On a cold May day in a steady drizzle, a small group gathered in the cemetery outside the St. Multose Church in Kinsale, Ireland. Sheltered by black umbrellas, they stood at the grave of someone who for more than 100 years was identified only as “An Unknown Victim (Woman).” A small group, including the descendants of victims and survivors of the same tragedy that took the young woman’s life, paid homage to her. That morning, a gravestone changed that designation over a century after her body was identified, a gravestone bearing the name Margaret MacKenzie Shineman.
I wonder about the details of the life of this woman who immigrated to the United States from Scotland, moved to Wyoming, and there met James Shineman, the man who would become her husband. She must have looked forward to seeing her mother again after a long time, to surprising her with her visit. Margaret and her new husband originally booked passage for the trip on a boat that was conscripted by the British government for service in World War I. When she was rebooked, the ship line upgraded her to second class, more comfortable lodging. Unfortunately, that boat, the Lusitania, was doomed by the firing of a German U-boat torpedo just a few kilometers off the shore of Kinsale. Margaret’s body was found at Kinsale, her husband James’ body washed up in nearby County Clare. Readers of Eric Larson’s excellent book on the sinking of the Lusitania, Dead Wake, might remember her story.
The sinking of the Lusitania on May 7, 2015, merited only a line or two of mention in my high school history book. Learning the stories of those like Margaret gives life to that horrific tragedy that took almost 1200 lives, 90 of them children, in the waters of the Atlantic. What moved me greatly is how at least some in this small town in western Ireland still commemorate the event more than a century after it happened. They remember, even as the rest of the world has moved on.

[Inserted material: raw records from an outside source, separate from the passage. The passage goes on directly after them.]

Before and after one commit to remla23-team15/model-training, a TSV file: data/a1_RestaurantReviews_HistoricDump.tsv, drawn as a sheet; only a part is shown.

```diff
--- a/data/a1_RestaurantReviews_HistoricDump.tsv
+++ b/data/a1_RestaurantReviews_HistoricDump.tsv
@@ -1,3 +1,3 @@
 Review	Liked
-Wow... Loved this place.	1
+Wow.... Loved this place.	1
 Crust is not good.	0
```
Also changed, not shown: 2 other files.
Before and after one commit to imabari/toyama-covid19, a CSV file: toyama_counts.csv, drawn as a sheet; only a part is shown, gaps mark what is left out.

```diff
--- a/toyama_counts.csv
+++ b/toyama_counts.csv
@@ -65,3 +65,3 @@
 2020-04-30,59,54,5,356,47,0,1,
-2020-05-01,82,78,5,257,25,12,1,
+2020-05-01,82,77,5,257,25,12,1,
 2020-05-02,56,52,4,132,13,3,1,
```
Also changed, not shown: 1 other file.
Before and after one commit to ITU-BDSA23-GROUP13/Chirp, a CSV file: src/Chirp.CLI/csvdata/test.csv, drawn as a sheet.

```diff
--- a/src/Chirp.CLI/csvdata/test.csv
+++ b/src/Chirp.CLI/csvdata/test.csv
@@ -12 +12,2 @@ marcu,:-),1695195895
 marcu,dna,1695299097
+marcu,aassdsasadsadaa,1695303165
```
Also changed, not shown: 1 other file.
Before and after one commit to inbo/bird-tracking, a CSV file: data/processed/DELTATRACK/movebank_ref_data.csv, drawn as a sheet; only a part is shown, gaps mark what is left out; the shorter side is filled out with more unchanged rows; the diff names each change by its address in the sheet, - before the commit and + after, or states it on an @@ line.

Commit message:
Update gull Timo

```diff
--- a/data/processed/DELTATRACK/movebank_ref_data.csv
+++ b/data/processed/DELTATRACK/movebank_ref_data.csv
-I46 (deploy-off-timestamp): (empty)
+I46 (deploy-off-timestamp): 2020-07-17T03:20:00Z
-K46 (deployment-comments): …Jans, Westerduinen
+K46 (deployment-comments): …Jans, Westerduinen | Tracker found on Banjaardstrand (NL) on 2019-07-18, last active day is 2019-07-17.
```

Most poignant is how this memory has endured by honoring the remains of one woman, whose hopes and dreams and promise of a life ended in one shattering moment on a clear day in May.